If one’s attention is restricted to studying manifolds, instead of more general spaces, it makes sense to also restrict the types of maps under consideration. General continuous maps need not respect the information about manifolds that makes manifolds a nice class of spaces (they are reasonably “smooth”). We replace, then, all continuous maps with a more restricted class of maps which preserve the structure of manifolds. A particularly nice such class consists of those maps known as “embeddings.” An embedding will not introduce corners in manifolds, and also will not send two points to the same point (embeddings would place only one student at each table, in the earlier example).

When studying manifolds, then, a topologist may be concerned with the collection of embeddings between two manifolds. If the manifolds are called M and N, then we might denote the embeddings of M into N by E(M,N). This is then a function itself – a function of two variables, M and N. If we fix one of the variables, say we only think about M being a circle, we still have a function of one variable, and have made our study somewhat easier.

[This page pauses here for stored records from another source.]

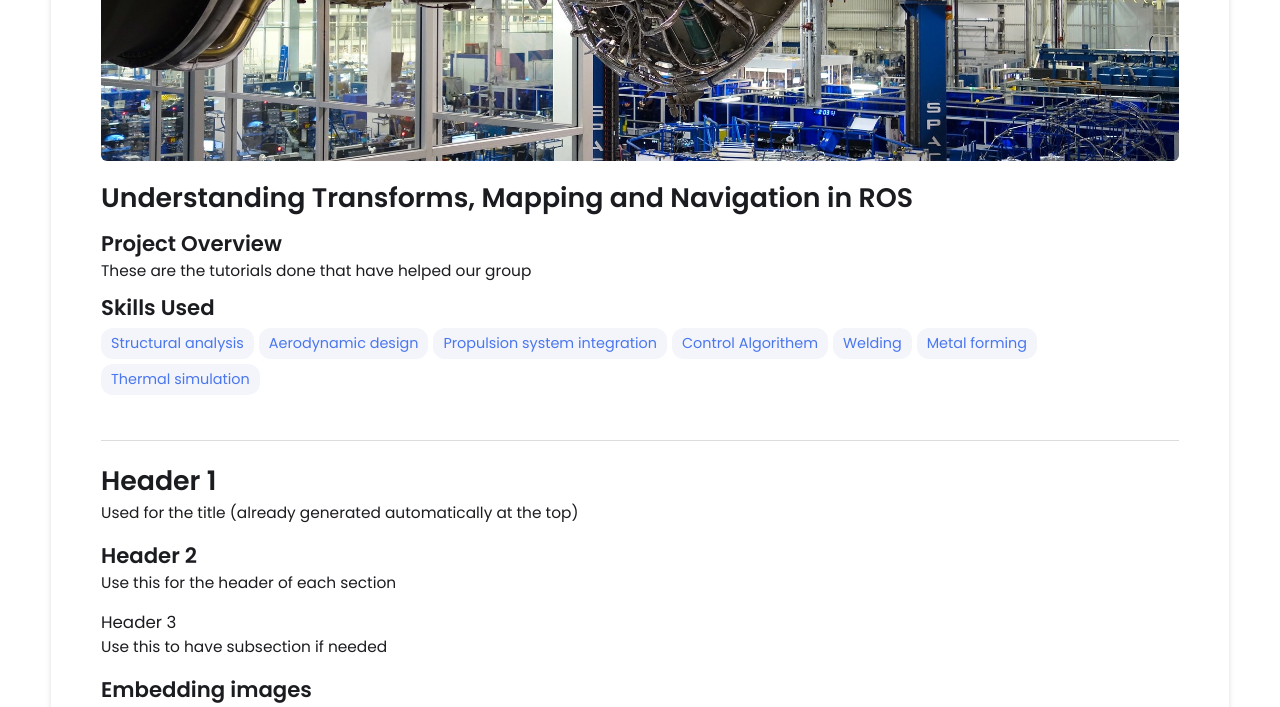
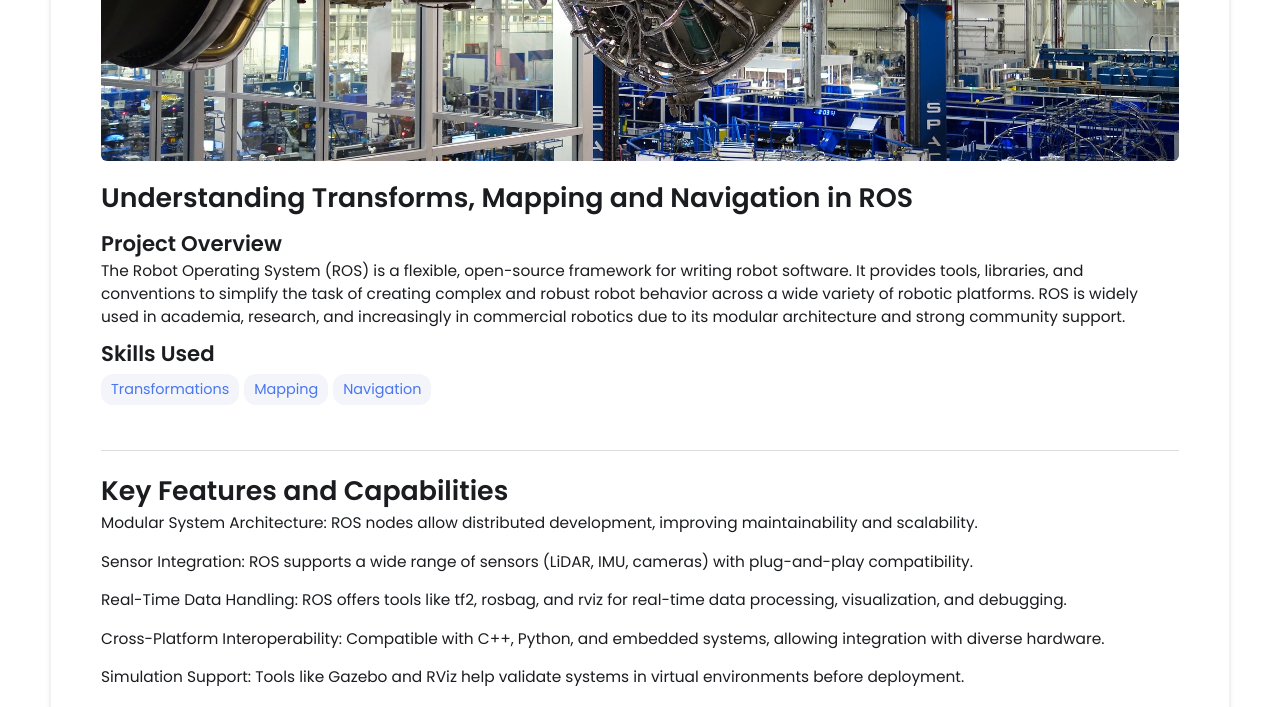
Before and after one commit to NinjaHazwan/NinjaHazwan.github.io, a Jekyll site: the page built from _projects/demo-project/index.md, in a window 1280 px wide and 900 px high, scrolled down 329 px, cut to the strip 0-707 px from the top of the window. Built offline with Jekyll 4.4.1, drawn with Linux system fonts in a browser that asks for light colours.

Commit message:
Update index.md

```diff
--- a/_projects/demo-project/index.md
+++ b/_projects/demo-project/index.md
@@ -1,22 +1,31 @@
 ---
 layout: post
 title: Understanding Transforms, Mapping and Navigation in ROS
-description:  These are the tutorials done that have helped our group
+description:  The Robot Operating System (ROS) is a flexible, open-source framework for writing robot software. It provides tools, libraries, and conventions to simplify the task of creating complex and robust robot behavior across a wide variety of robotic platforms. ROS is widely used in academia, research, and increasingly in commercial robotics due to its modular architecture and strong community support.
 skills:
-  - Structural analysis
-  - Aerodynamic design
-  - Propulsion system integration
-  - Control Algorithem
-  - Welding
-  - Metal forming
-  - Thermal simulation
+  - Transformations
+  - Mapping
+  - Navigation
 
 main-image: /project2.jpg
 ---
 
 ---
-# Header 1
-Used for the title (already generated automatically at the top)
+# Key Features and Capabilities
+Modular System Architecture: ROS nodes allow distributed development, improving maintainability and scalability.
+
+
+Sensor Integration: ROS supports a wide range of sensors (LiDAR, IMU, cameras) with plug-and-play compatibility.
+
+
+Real-Time Data Handling: ROS offers tools like tf2, rosbag, and rviz for real-time data processing, visualization, and debugging.
+
+
+Cross-Platform Interoperability: Compatible with C++, Python, and embedded systems, allowing integration with diverse hardware.
+
+
+Simulation Support: Tools like Gazebo and RViz help validate systems in virtual environments before deployment.
+
 ## Header 2
 Use this for the header of each section
 ### Header 3
```
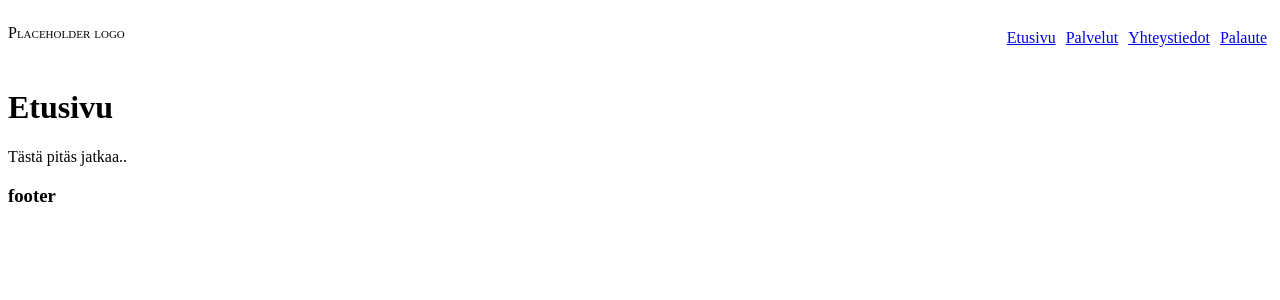
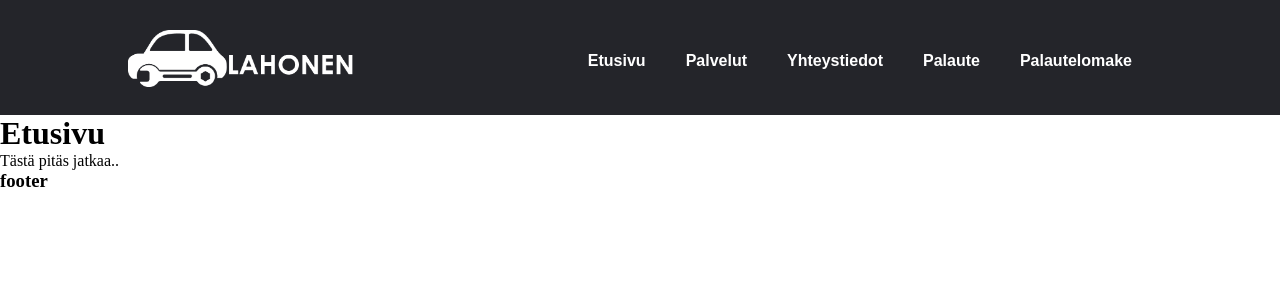
Before and after one commit to KaritaLaine/Autokorjaamo, a Django app: page / in a window 1280 px wide. Shown: the top 300 px of the page. Run offline with Django 3.2, Linux system fonts and the light colour scheme.

Commit message:
headerin ulkonäön säätämistä

```diff
--- a/autokorjaamo/base/static/base.css
+++ b/autokorjaamo/base/static/base.css
@@ -1,15 +1,55 @@
-header {
+* {
+    box-sizing: border-box;
+    margin: 0;
+    padding: 0;
+  }
+
+  header {
+    display: flex;
+    flex-wrap: wrap;
+    justify-content: space-between;
+    align-items: center;
+    padding: 30px 10%;
+    background-color: #24252a;
     width: 100%;
+    height: 115px;
+  }
+
+  .logo {
+    cursor: pointer;
+    margin-left: auto;
+    width: auto;
+    height: 57px;
+    filter: invert(100%);
+    resize: none;
+  }
+
+
+  .nav-links a{
+    font-family: "Montserrat", sans-serif;
+    font-weight: bold;
+    color: white;
+    text-decoration: none;
+  }
+
+  .nav-links {
+    list-style: none;
     display: flex;
-    justify-content: space-between;
-}
+    font-size: 16px;
+  }
 
-#placeholder-logo {
-    font-variant-caps: small-caps;
-}
+  .nav-links li {
+    padding: 0px 20px;
+  }
 
-.nav-item {
-    float: left;
-    list-style: none;
-    padding: 5px;
-}
+  .nav-links li:nth-child(1) {
+    padding: 0 20px 0 0;
+  }
+
+  .nav-links li a {
+    transition: all 0.3s ease 0s;
+  }
+
+  .nav-links li a:hover {
+    color: #E9724C;
+  }
--- a/autokorjaamo/base/templates/base.html
+++ b/autokorjaamo/base/templates/base.html
@@ -11,13 +11,16 @@
 
 <header>
     <title>Lahonen</title>
-    <p id='placeholder-logo'>Placeholder logo</p>
-        <ul id="navigaatio" class="navigaatio">
-            <li class='nav-item'><a href="{% url 'etusivu' %}">Etusivu</a></li>
-            <li class='nav-item'><a href="{% url 'palvelut' %}">Palvelut</a></li>
-            <li class='nav-item'><a href="{% url 'yhteystiedot' %}">Yhteystiedot</a></li>
-            <li class='nav-item'><a href="{% url 'palaute' %}">Palaute</a></li>
+    <a href="{% url 'etusivu' %}"> <img class="logo" src="{% static 'lahonen.png' %}" alt="Lahonen"> </a>
+    <nav>
+        <ul class="nav-links">
+            <li><a href="{% url 'etusivu' %}">Etusivu</a></li>
+            <li><a href="{% url 'palvelut' %}">Palvelut</a></li>
+            <li><a href="{% url 'yhteystiedot' %}">Yhteystiedot</a></li>
+            <li><a href="{% url 'palaute' %}">Palaute</a></li>
+            <li><a href="{% url 'palautelomake' %}">Palautelomake</a></li>
         </ul>
+    </nav>
 </header>
 
 {% block body %}{% endblock %}
```
Also changed, not shown: autokorjaamo/base/static/auto.png (added), autokorjaamo/base/static/lahonen.png (added).
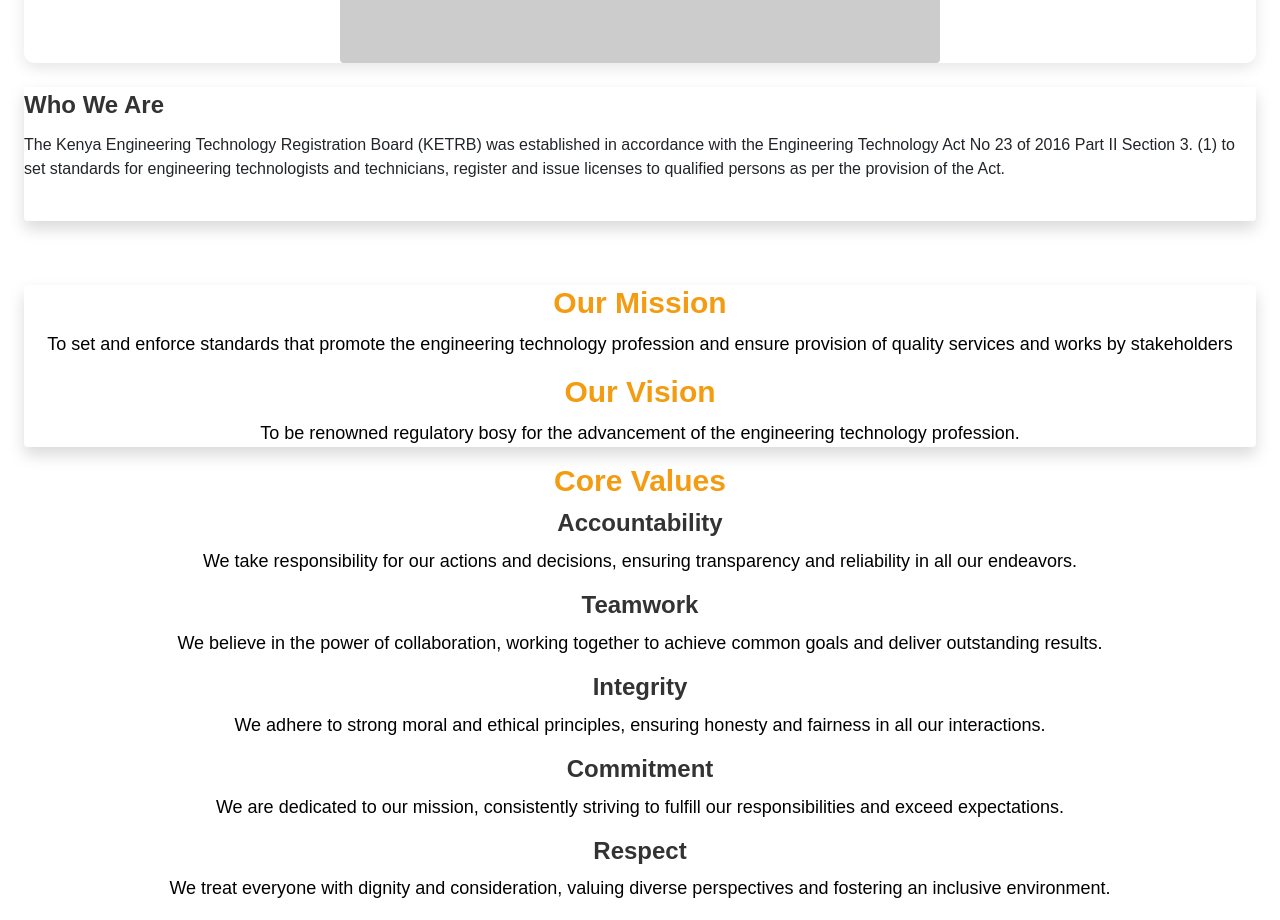
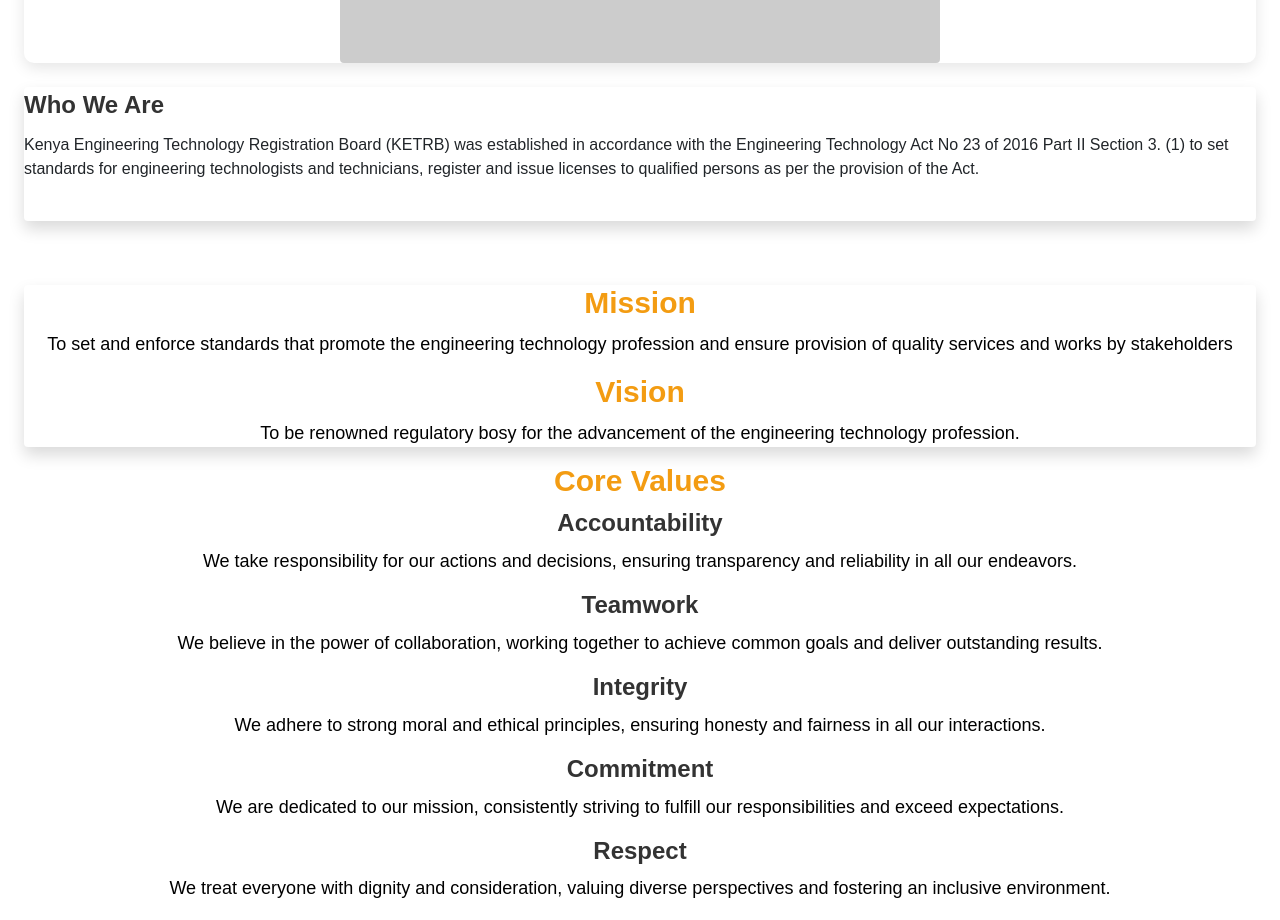
Before and after one commit to tmm-tech/KETRB, a React (Create React App) app in the folder ketrb-frontend/: page /about in a window 1280 px wide. Shown: the part 1080-2000 px from the top of the page. Built offline with nearby package versions, Linux system fonts and the light colour scheme; a web font is replaced by a local one.

Commit message:
Slight wording change

```diff
--- a/ketrb-frontend/src/Page/About.jsx
+++ b/ketrb-frontend/src/Page/About.jsx
@@ -48,7 +48,7 @@ const About = () => {
               <div className="about-subheading">Who We Are</div>
               <div className="text-gray-800">
                 <p>
-                  The Kenya Engineering Technology Registration Board (KETRB)
+                  Kenya Engineering Technology Registration Board (KETRB)
                   was established in accordance with the Engineering Technology
                   Act No 23 of 2016 Part II Section 3. (1) to set standards for
                   engineering technologists and technicians, register and issue
@@ -134,13 +134,13 @@ const About = () => {
         <div className="mission-vision-section my-12">
           <div className="max-w-6xl mx-auto text-center">
             <div className="mission-vision-content bg-white p-8 rounded shadow">
-              <h2 className="about-heading">Our Mission</h2>
+              <h2 className="about-heading">Mission</h2>
               <p className="about-description">
                 To set and enforce standards that promote the engineering
                 technology profession and ensure provision of quality services
                 and works by stakeholders
               </p>
-              <h2 className="about-heading mt-8">Our Vision</h2>
+              <h2 className="about-heading mt-8">Vision</h2>
               <p className="about-description">
                 To be renowned regulatory bosy for the advancement of the
                 engineering technology profession.
```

Leaving M fixed, how do the values E(M,N) change as N changes? Said another way, if we modify N slightly, what is the effect on E(M,N)? If it is difficult to find E(M,N), how can it be approximated? How can the function itself be approximated?

These questions are strikingly similar to questions asked in calculus. Given a function that takes numbers in and spits numbers out (y=e^x, for example) what happens to the output values (y) if the input value (x) is changed slightly? If we know about the value at a particular point (e^0=1), what can be said about values nearby (e^{1/2}, say)? The answers to these questions lie with the derivative, and its “higher” analogues (the derivative of the derivative, and so on). If one knows about the derivatives of a function at a point, one can create “polynomial” approximations to the function, near that point.

It turns out that something quite similar happens when studying the embedding function (and other functions like it). Some sense can be made of derivatives, polynomials, and best approximations, all in the context of functions of spaces (instead of functions of numbers).

I have been studying the embedding function, and its polynomial approximations, when M is fixed. I let M be a collection of disjoint Euclidean spaces of any dimension; so I might take M to be 3 lines and 2 planes, all separate from each other. I also restrict my attention to E(M,N) only when N itself is a Euclidean space. Since any manifold is built out of Euclidean spaces, the cases I consider are important building blocks to understanding more general embedding functions.

Previous work has already covered some of the cases I consider. If M is a finite collection of points, the collection of embeddings is called a “configuration space.” Loosely, this case covers the idea that embedding may not bring two points together, and is somewhat of a “global” situation. Another case is when M only has one piece, say a single line. Here, one is exploring more the notion that embeddings may not introduce corners, a “local” situation. In both of these cases, the best polynomial approximations for the embedding functions have been identified. Moreover, useful descriptions of the approximations have been obtained.

In the more general situation I consider, I have been interacting with both aspects of embeddings. Since my spaces, M, may have many pieces, I am involved in global aspects of embeddings. Since my M may have pieces of any dimension, I am involved in local aspects of embeddings. Unifying the description of the approximations in these two cases has been my task.


A somewhat different, perhaps more elementary version of this is also available.